Instructions to follow
Copy out all lines in the data below containing the string "href".

Provided data
━━━━━━━━━━━━━━━━━━━━
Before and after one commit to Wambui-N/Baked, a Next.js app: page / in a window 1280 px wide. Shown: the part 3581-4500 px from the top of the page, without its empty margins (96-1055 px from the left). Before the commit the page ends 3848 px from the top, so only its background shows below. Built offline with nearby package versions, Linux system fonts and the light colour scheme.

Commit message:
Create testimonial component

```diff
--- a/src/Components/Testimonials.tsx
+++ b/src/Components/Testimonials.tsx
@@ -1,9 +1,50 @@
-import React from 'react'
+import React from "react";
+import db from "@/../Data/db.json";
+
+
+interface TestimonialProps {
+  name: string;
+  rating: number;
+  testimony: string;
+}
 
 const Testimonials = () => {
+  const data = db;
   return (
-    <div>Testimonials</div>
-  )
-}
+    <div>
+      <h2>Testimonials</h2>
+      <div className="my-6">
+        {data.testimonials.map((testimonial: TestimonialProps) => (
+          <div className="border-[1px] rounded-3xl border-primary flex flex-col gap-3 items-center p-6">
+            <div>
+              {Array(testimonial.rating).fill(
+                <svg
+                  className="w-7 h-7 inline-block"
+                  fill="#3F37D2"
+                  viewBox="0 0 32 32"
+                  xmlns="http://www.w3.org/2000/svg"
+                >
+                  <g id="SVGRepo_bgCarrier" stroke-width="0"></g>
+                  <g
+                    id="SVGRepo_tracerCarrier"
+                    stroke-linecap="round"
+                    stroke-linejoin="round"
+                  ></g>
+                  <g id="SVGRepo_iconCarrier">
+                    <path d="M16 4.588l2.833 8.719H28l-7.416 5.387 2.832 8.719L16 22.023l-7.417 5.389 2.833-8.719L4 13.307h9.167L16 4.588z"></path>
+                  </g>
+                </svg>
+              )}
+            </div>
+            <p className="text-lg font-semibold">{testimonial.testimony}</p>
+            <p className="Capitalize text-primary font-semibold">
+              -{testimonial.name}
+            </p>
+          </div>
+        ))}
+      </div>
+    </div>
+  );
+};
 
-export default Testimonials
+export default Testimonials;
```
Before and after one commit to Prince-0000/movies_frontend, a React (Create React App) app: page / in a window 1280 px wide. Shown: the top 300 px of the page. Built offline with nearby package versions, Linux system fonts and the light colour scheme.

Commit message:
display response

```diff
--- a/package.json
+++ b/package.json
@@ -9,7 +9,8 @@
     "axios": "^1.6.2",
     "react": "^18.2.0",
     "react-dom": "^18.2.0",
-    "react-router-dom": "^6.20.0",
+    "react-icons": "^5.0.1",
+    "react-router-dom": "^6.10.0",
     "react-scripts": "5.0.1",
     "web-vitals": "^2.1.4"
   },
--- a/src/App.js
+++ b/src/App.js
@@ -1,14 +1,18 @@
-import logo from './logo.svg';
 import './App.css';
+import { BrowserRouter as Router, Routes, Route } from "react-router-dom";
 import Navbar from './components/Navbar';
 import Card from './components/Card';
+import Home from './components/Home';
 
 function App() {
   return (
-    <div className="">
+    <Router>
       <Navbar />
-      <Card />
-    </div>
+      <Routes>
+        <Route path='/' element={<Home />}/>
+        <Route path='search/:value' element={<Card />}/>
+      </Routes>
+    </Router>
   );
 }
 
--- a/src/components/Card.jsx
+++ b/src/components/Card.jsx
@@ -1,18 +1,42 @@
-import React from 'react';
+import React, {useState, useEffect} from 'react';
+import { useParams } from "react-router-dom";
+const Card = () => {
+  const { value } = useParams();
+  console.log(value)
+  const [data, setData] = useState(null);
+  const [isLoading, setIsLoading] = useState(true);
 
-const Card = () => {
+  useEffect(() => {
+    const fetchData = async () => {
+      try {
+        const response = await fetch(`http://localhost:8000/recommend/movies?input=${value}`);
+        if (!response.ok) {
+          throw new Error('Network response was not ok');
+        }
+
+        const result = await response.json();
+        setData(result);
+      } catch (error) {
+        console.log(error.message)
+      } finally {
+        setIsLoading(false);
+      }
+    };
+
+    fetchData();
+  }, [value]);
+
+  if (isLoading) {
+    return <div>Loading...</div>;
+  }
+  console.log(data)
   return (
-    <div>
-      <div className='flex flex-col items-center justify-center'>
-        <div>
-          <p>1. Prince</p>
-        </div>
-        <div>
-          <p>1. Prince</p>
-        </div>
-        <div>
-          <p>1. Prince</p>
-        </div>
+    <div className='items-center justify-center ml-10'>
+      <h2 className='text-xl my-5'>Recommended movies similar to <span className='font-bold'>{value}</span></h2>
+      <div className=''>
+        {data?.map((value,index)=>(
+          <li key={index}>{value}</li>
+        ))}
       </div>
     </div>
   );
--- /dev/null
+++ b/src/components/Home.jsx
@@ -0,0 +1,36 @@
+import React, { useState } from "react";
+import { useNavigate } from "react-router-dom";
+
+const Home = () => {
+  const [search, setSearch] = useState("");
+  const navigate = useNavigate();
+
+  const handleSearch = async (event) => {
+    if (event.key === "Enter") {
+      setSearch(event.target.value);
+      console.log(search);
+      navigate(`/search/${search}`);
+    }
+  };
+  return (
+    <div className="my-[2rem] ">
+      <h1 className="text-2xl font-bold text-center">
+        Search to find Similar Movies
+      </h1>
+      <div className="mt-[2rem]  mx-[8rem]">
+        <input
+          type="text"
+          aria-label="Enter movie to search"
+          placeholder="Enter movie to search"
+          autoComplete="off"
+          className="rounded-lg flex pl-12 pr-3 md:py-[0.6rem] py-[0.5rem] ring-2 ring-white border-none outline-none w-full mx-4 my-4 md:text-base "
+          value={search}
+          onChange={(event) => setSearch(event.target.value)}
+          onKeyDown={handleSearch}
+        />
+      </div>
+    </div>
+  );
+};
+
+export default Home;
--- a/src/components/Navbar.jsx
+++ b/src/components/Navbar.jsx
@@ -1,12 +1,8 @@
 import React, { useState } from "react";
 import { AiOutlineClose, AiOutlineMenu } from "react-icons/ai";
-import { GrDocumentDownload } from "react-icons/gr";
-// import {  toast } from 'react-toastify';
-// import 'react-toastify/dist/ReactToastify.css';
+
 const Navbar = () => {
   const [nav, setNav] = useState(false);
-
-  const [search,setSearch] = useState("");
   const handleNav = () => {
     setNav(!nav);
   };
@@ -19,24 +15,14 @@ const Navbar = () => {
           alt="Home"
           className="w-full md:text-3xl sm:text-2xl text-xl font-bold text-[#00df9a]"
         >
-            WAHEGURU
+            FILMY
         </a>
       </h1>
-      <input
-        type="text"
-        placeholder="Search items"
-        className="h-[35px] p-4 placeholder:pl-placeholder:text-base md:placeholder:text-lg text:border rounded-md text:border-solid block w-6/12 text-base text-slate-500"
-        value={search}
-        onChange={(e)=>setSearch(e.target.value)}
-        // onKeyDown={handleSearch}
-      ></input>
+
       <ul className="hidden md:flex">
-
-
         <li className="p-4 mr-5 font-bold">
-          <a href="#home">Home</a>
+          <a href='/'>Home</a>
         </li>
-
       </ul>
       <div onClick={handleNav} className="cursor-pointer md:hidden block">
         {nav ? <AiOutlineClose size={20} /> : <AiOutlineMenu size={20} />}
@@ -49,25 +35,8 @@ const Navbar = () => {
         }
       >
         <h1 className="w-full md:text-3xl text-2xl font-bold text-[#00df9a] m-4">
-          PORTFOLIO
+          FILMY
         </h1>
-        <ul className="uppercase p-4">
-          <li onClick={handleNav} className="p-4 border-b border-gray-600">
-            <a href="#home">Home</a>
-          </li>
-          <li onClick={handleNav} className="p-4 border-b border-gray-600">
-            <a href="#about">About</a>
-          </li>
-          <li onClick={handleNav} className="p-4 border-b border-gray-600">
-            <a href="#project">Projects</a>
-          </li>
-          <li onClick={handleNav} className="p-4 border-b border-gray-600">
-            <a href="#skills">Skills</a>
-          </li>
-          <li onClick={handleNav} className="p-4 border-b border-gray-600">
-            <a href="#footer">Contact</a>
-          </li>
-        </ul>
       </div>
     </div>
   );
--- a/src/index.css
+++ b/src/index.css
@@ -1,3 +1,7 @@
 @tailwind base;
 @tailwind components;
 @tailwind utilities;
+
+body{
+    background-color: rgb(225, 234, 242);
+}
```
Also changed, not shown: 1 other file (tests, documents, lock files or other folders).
━━━━━━━━━━━━━━━━━━━━
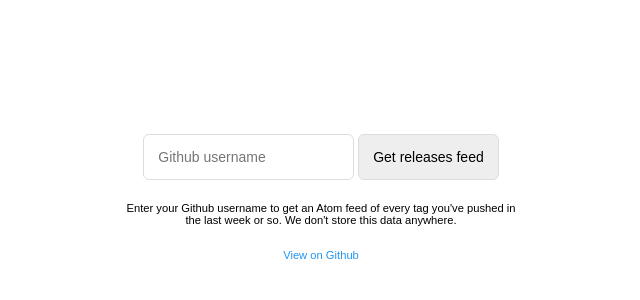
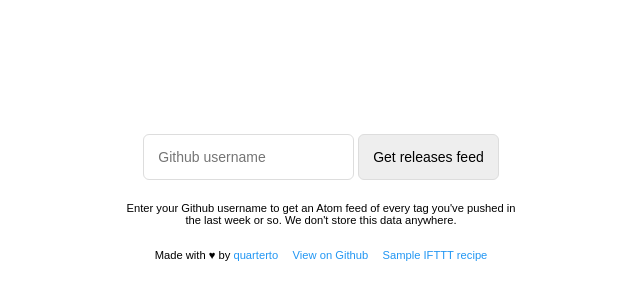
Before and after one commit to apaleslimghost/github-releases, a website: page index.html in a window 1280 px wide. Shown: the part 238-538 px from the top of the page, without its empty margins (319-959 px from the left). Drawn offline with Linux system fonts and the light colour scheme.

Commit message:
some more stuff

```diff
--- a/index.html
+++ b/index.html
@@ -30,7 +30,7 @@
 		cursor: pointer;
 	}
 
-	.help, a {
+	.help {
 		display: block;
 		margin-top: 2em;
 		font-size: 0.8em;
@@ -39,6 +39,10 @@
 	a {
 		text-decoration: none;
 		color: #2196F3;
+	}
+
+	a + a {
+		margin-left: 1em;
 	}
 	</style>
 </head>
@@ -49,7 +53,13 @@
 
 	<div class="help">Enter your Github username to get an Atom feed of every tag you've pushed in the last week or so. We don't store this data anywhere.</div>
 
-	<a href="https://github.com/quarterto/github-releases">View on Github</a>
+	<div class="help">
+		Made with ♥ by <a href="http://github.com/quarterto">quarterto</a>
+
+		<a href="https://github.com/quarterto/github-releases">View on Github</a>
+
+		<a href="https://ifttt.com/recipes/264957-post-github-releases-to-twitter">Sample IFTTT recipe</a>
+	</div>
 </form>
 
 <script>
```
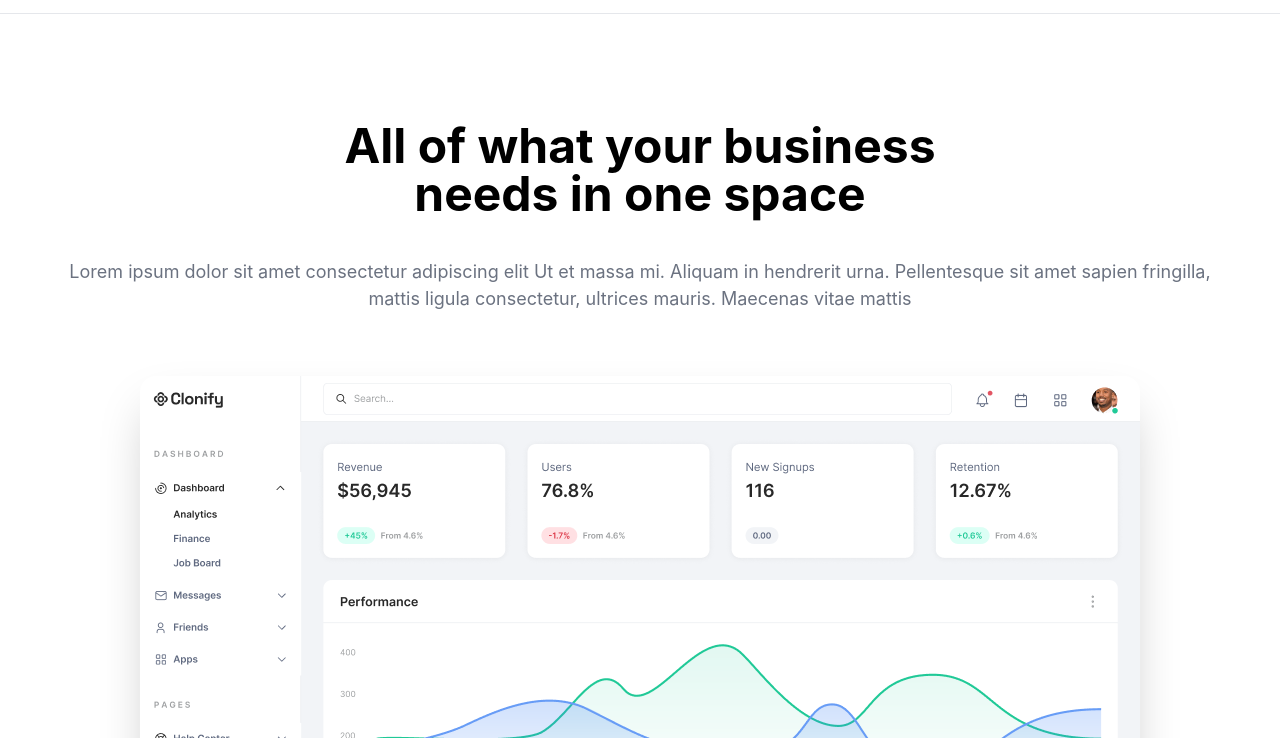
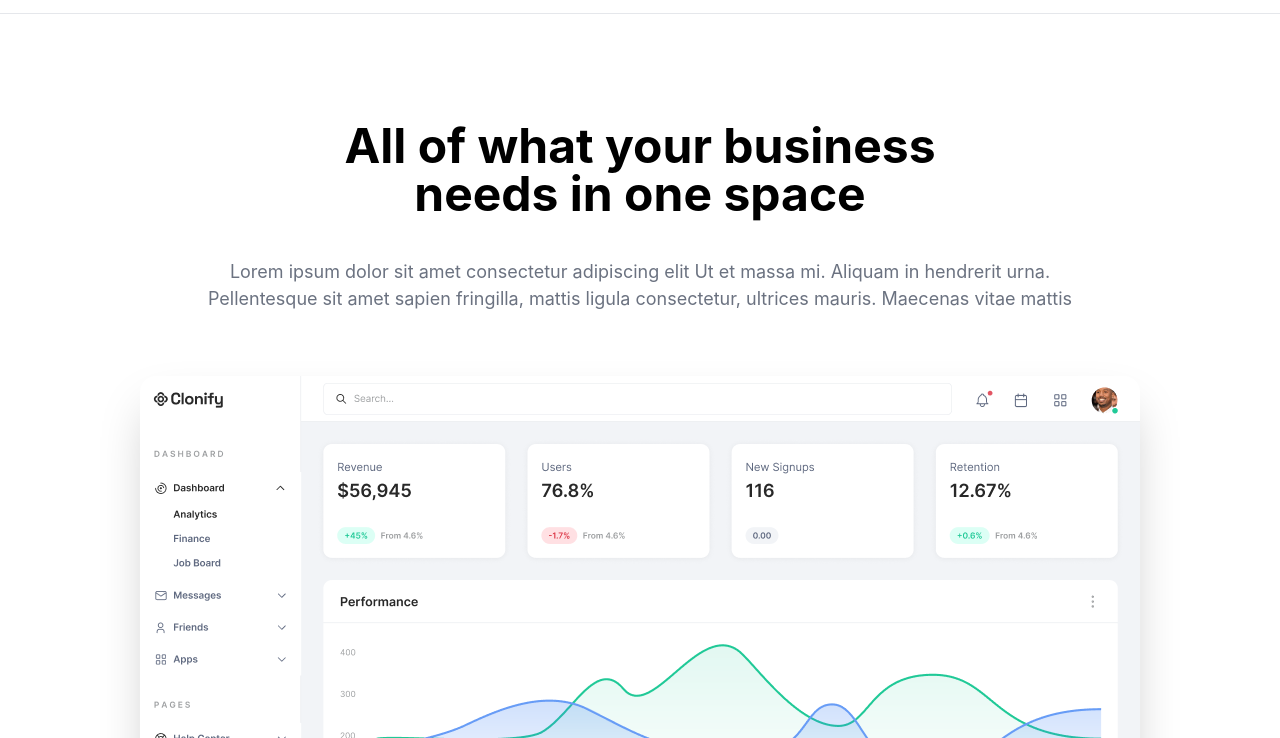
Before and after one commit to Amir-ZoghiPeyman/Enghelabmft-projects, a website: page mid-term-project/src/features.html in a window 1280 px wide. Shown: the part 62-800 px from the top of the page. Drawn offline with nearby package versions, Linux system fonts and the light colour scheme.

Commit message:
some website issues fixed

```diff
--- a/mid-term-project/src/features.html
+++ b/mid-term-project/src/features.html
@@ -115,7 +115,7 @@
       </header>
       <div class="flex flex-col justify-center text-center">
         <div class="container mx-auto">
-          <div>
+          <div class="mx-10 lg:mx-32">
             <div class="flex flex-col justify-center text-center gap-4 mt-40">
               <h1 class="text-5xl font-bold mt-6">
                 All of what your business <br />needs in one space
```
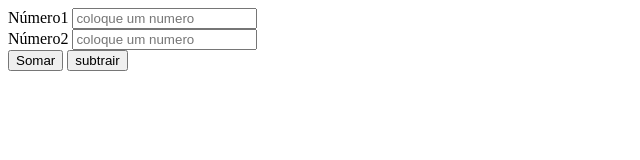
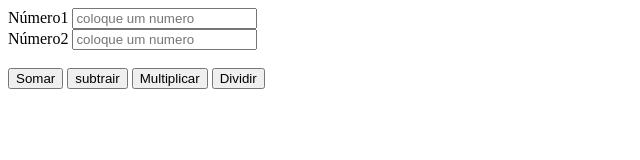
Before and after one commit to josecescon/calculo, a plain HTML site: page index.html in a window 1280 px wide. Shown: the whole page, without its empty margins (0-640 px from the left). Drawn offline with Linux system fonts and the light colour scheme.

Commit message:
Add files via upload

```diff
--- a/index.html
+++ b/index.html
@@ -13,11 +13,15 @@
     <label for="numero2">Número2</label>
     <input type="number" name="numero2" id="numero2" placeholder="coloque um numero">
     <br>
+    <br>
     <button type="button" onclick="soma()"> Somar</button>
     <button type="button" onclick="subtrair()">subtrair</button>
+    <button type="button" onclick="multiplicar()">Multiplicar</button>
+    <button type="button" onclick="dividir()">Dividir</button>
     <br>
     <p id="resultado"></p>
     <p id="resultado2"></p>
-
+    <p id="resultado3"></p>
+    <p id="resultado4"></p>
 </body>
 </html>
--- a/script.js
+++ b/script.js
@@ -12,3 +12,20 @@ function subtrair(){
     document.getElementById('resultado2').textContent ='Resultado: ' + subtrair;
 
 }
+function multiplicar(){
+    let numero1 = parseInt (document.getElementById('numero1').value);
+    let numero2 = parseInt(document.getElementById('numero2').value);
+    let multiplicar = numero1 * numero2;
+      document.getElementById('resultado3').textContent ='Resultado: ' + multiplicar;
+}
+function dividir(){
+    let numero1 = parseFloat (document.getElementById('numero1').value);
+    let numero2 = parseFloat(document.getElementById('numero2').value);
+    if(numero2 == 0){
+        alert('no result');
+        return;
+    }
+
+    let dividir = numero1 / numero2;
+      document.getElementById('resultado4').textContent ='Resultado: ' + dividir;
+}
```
━━━━━━━━━━━━━━━━━━━━
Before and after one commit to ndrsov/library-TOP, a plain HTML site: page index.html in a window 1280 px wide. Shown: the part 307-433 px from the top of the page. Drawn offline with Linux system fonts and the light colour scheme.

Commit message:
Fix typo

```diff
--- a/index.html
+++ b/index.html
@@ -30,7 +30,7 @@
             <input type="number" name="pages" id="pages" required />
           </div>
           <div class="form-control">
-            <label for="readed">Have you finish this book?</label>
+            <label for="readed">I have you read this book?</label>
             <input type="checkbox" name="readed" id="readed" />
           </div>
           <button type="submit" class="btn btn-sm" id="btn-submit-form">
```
━━━━━━━━━━━━━━━━━━━━
Response below
-          <a href="#home">Home</a>
+          <a href='/'>Home</a>
-            <a href="#home">Home</a>
-            <a href="#about">About</a>
-            <a href="#project">Projects</a>
-            <a href="#skills">Skills</a>
-            <a href="#footer">Contact</a>
-	<a href="https://github.com/quarterto/github-releases">View on Github</a>
+		Made with ♥ by <a href="http://github.com/quarterto">quarterto</a>
+		<a href="https://github.com/quarterto/github-releases">View on Github</a>
+		<a href="https://ifttt.com/recipes/264957-post-github-releases-to-twitter">Sample IFTTT recipe</a>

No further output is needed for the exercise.